[Itemized modification records]
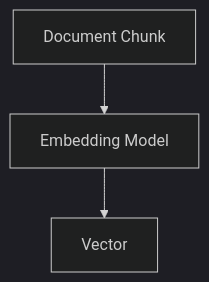
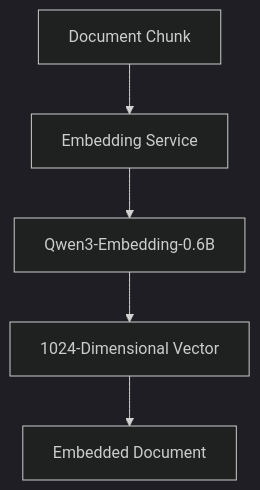
Before and after one commit to sabrahermassi/injury-journal-ai: the fourth of 17 diagrams in docs/02-architecture.md, drawn with Mermaid (dark theme). The commit also changed 4 other files, not shown here.

Commit message:
feat: implement embedding service

````diff
--- a/docs/02-architecture.md
+++ b/docs/02-architecture.md
@@ -128,9 +128,7 @@
 ```mermaid
 flowchart TD
-    C["Document Chunk"]
-    E["Embedding Model"]
-    V["Vector"]
-
-    C --> E
-    E --> V
+    C["Document Chunk"] --> S["Embedding Service"]
+    S --> M["Qwen3-Embedding-0.6B"]
+    M --> V["1024-Dimensional Vector"]
+    V --> E["Embedded Document"]
 ```
````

◆ TASK REQUIREMENTS
Leave the pictures aside and give every entry above again word for word.

◆ REPLY
Before and after one commit to sabrahermassi/injury-journal-ai: the fourth of 17 diagrams in docs/02-architecture.md, drawn with Mermaid (dark theme). The commit also changed 4 other files, not shown here.

Commit message:
feat: implement embedding service

````diff
--- a/docs/02-architecture.md
+++ b/docs/02-architecture.md
@@ -128,9 +128,7 @@
 ```mermaid
 flowchart TD
-    C["Document Chunk"]
-    E["Embedding Model"]
-    V["Vector"]
-
-    C --> E
-    E --> V
+    C["Document Chunk"] --> S["Embedding Service"]
+    S --> M["Qwen3-Embedding-0.6B"]
+    M --> V["1024-Dimensional Vector"]
+    V --> E["Embedded Document"]
 ```
````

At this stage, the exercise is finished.